Last year a United Nations investigator using census data found “shocking” evidence that 40 million Americans live in “squalor and deprivation,” in a country where “tax cuts will fuel a global race to the bottom.” He continued: “The criminal justice system is effectively a system for keeping the poor in poverty,” and reported that “the demonizing of taxation means that legislatures effectively refuse to levy taxes.”
If that doesn’t sound like the country you live in, that’s because it isn’t. The Census Bureau counts as poor all people in families with incomes lower than the established income thresholds for their respective family size and composition. The thresholds, first set in 1963, are based on a multiple of the cost of a budget for adequately nutritious food, adjusted for inflation. While the Census Bureau reports that in 2016 some 12.7% of Americans lived in poverty, it is impossible to reconcile this poverty rate, which has remained virtually unchanged over the last 50 years, with the fact that total inflation-adjusted government-transfer payments to low-income families have risen steadily. Transfers targeted to low-income families increased in real dollars from an average of $3,070 per person in 1965 to $34,093 in 2016.

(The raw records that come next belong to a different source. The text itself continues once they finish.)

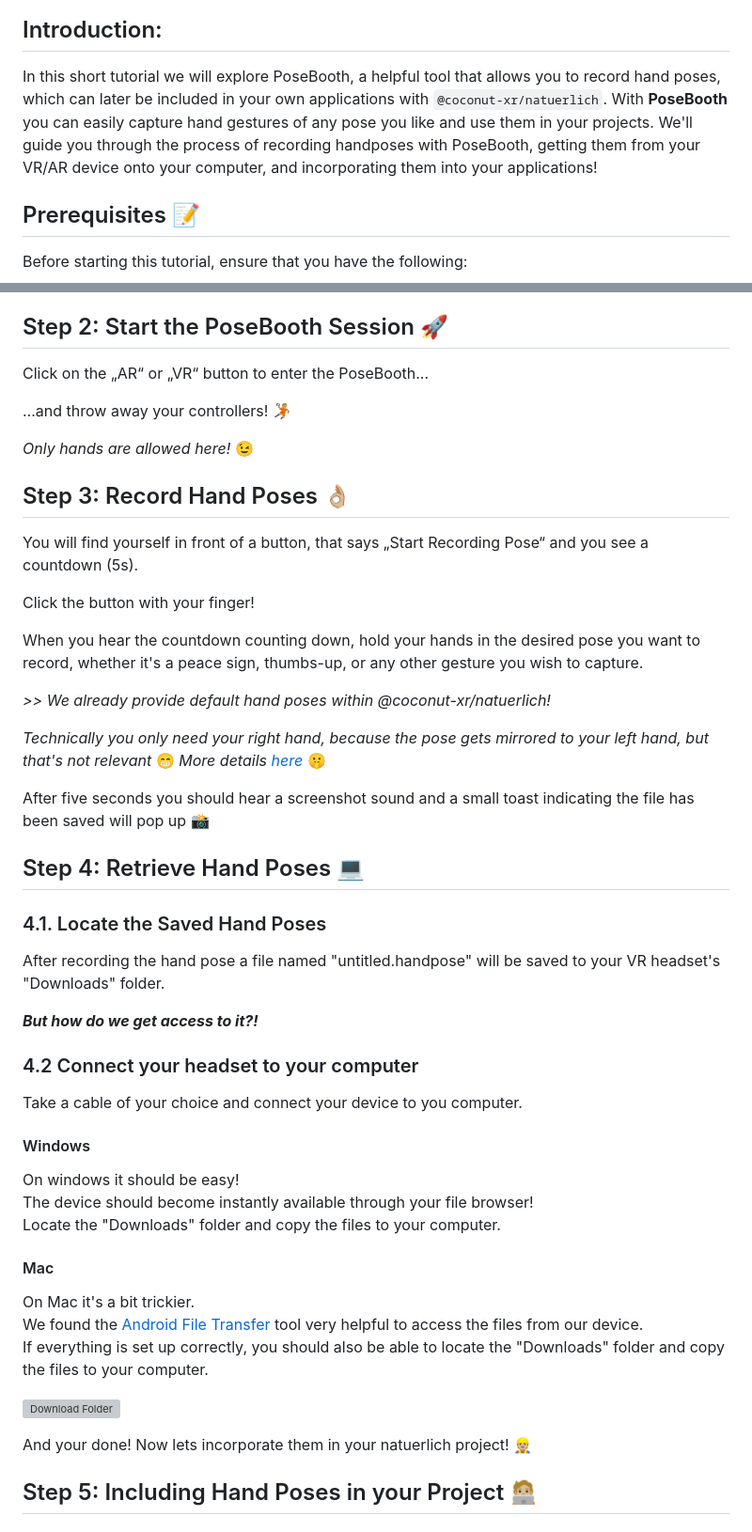
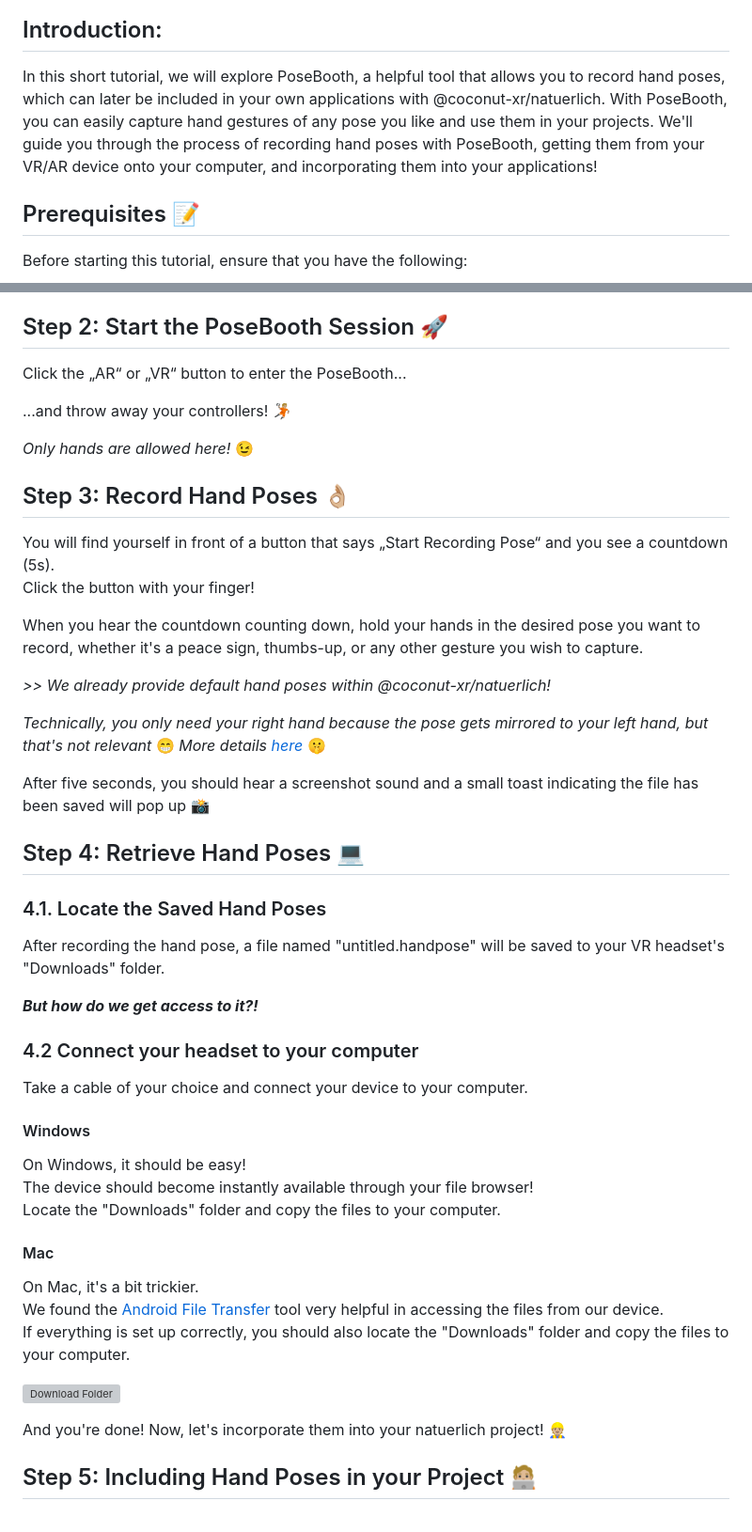
Before and after one commit to coconut-xr/pose-booth, a Markdown page: ReadMe.md, 2 parts joined by grey strips. Shown: that part at 94% size. Drawn GitHub-style; grey boxes are pictures that could not be loaded.

Commit message:
fix spelling

```diff
--- a/ReadMe.md
+++ b/ReadMe.md
@@ -6,7 +6,7 @@
 
 ## Introduction:
 
-In this short tutorial we will explore PoseBooth, a helpful tool that allows you to record hand poses, which can later be included in your own applications with `@coconut-xr/natuerlich`. With **PoseBooth** you can easily capture hand gestures of any pose you like and use them in your projects. We'll guide you through the process of recording handposes with PoseBooth, getting them from your VR/AR device onto your computer, and incorporating them into your applications!
+In this short tutorial, we will explore PoseBooth, a helpful tool that allows you to record hand poses, which can later be included in your own applications with @coconut-xr/natuerlich. With PoseBooth, you can easily capture hand gestures of any pose you like and use them in your projects. We'll guide you through the process of recording hand poses with PoseBooth, getting them from your VR/AR device onto your computer, and incorporating them into your applications!
 
 ## Prerequisites 📝
 
@@ -28,7 +28,7 @@ You should already see the recording button and two buttons to start a session i
 
 ## Step 2: Start the PoseBooth Session 🚀
 
-Click on the „AR“  or „VR“ button to enter the PoseBooth...
+Click the „AR“  or „VR“ button to enter the PoseBooth...
 
 ...and throw away your controllers! 🤾🏼
 
@@ -36,46 +36,45 @@ Click on the „AR“  or „VR“ button to enter the PoseBooth...
 
 ## Step 3: Record Hand Poses 👌🏼
 
-You will find yourself in front of a button, that says „Start Recording Pose“ and you see a countdown (5s).
-
+You will find yourself in front of a button that says „Start Recording Pose“ and you see a countdown (5s).
 Click the button with your finger!
 
 When you hear the countdown counting down, hold your hands in the desired pose you want to record, whether it's a peace sign, thumbs-up, or any other gesture you wish to capture.
 
 *>> We already provide default hand poses within @coconut-xr/natuerlich!*
 
-*Technically you only need your right hand, because the pose gets mirrored to your left hand, but that's not relevant* 😁
+*Technically, you only need your right hand because the pose gets mirrored to your left hand, but that's not relevant* 😁
 *More details [here](https://coconut-xr.github.io/natuerlich/#/./poses)* 🤫
 
-After five seconds you should hear a screenshot sound and a small toast indicating the file has been saved will pop up 📸
+After five seconds, you should hear a screenshot sound and a small toast indicating the file has been saved will pop up 📸
 
 ## Step 4: Retrieve Hand Poses 💻
 
 ### 4.1. Locate the Saved Hand Poses
 
-After recording the hand pose a file named "untitled.handpose" will be saved to your VR headset's "Downloads" folder.
+After recording the hand pose, a file named "untitled.handpose" will be saved to your VR headset's "Downloads" folder.
 
 ***But how do we get access to it?!***
 
 ### 4.2 Connect your headset to your computer
 
-Take a cable of your choice and connect your device to you computer.
+Take a cable of your choice and connect your device to your computer.
 
 #### Windows
 
-On windows it should be easy!
+On Windows, it should be easy!
 The device should become instantly available through your file browser!
 Locate the "Downloads" folder and copy the files to your computer.
 
 #### Mac
 
-On Mac it's a bit trickier.
-We found the [Android File Transfer](https://www.android.com/filetransfer/) tool very helpful to access the files from our device.
-If everything is set up correctly, you should also be able to locate the "Downloads" folder and copy the files to your computer.
+On Mac, it's a bit trickier.
+We found the [Android File Transfer](https://www.android.com/filetransfer/) tool very helpful in accessing the files from our device.
+If everything is set up correctly, you should also locate the "Downloads" folder and copy the files to your computer.
 
 ![Download Folder](./docs/images/downloads.png)
 
-And your done! Now lets incorporate them in your natuerlich project! 👷🏼
+And you're done! Now, let's incorporate them into your natuerlich project! 👷🏼
 
 ## Step 5: Including Hand Poses in your Project 🧑🏼‍💻
 
```
Also changed, not shown: other parts of ReadMe.md (+2 -2 lines).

Even these numbers significantly understate transfer payments to low-income families since they exclude Medicare and Social Security, which provide large subsidies to low-income retirees. Compared with what they pay in Social Security taxes, the lowest quintile of earners can receive as much as 10 times the lifetime benefits received by the highest quintile of earners and three times as much as the middle quintile.
The measured poverty rate has remained virtually unchanged only because the Census Bureau doesn’t count most of the transfer payments created since the declaration of the War on Poverty. The bureau measures poverty using what it calls “money income,” which includes earned income and some transfer payments such as Social Security and unemployment insurance. But it excludes food stamps, Medicaid, the portion of Medicare going to low-income families, Children’s Health Insurance, the refundable portion of the earned-income tax credit, at least 87 other means-tested federal payments to individuals, and most means-tested state payments. If government counted these missing $1.5 trillion in annual transfer payments, the poverty rate would be less than 3%.
The 3% poverty rate determined by counting more of the government transfers to low-income families is virtually identical to the number economists Bruce Meyer and James Sullivan found in a 2016 study, which measured actual consumption by poor families. The number also reconciles the current disparity between the low income levels used by the Census Bureau to define poverty and studies such as the Department of Energy Residential Consumption Survey, which find consistently rising spending among poor families on cars, home electronics, cable, household appliances, smartphones and living space. The 3% poverty rate would fall even further if it accounted for transfers within families, some $500 billion of private charitable giving, and the multibillion-dollar informal economy, where income is unreported.
Transfer payments essentially have eliminated poverty in America. Transfers now constitute 84.2% of the disposable income of the poorest quintile of American households and 57.8% of the disposable income of lower-middle-income households. These payments also make up 27.5% of America’s total disposable income.
The stated goal of the War on Poverty is not just to raise living standards, but also to make America’s poor more self-sufficient and to bring them into the mainstream of the economy. In that effort the war has been an abject failure, increasing dependency and largely severing the bottom fifth of earners from the rewards and responsibilities of work.
In 1965, before funds were appropriated for War on Poverty programs, all five income quintiles had more families in which at least one person worked than families in which the head of household was of prime working age. So broadly based was the work ethic that the lowest income quintile had only 5.4% more families with working-age heads and no one working than did the middle quintile. The lower-middle quintile actually had proportionately fewer families where no one worked than did the middle quintile.
The expanding availability of antipoverty transfers has devastated the work effort of poor and lower-middle income families. By 1975 the lowest-earning fifth of families had 24.8% more families with a prime-work age head and no one working than did their middle-income peers. By 2015 this differential had risen to 37.1%. And by that same year, even families in the lower-middle income quintile headed by working-age persons were almost 6% more likely to have no one working than a similar family in the middle-income quintile.
Even these numbers understate the decline in work among low-income Americans that has accompanied the War on Poverty. Compared with the low-income quintile, the lower-middle quintile today has three times as many families with two or more workers, and the middle quintile has five times as many. The trend illustrates how the War on Poverty produced an unprecedented decline in work effort among those who received benefits.
The massive reduction in material poverty that government transfers have allowed has come at a considerable underappreciated cost. The War on Poverty has increased dependency and failed in its primary effort to bring poor people into the mainstream of America’s economy and communal life. Government programs replaced deprivation with idleness, stifling human flourishing. It happened just as President Franklin Roosevelt said it would: “The lessons of history,” he said in 1935, “show conclusively that continued dependency upon relief induces a spiritual and moral disintegration fundamentally destructive to the national fiber.”
—Mr. Gramm is a former Chairman of the Senate Banking Committee. Mr. Early served twice as assistant commissioner at the Bureau of Labor Statistics and is president of Vital Few LLC. Bob Ekelund and Mike Solon contributed to this article.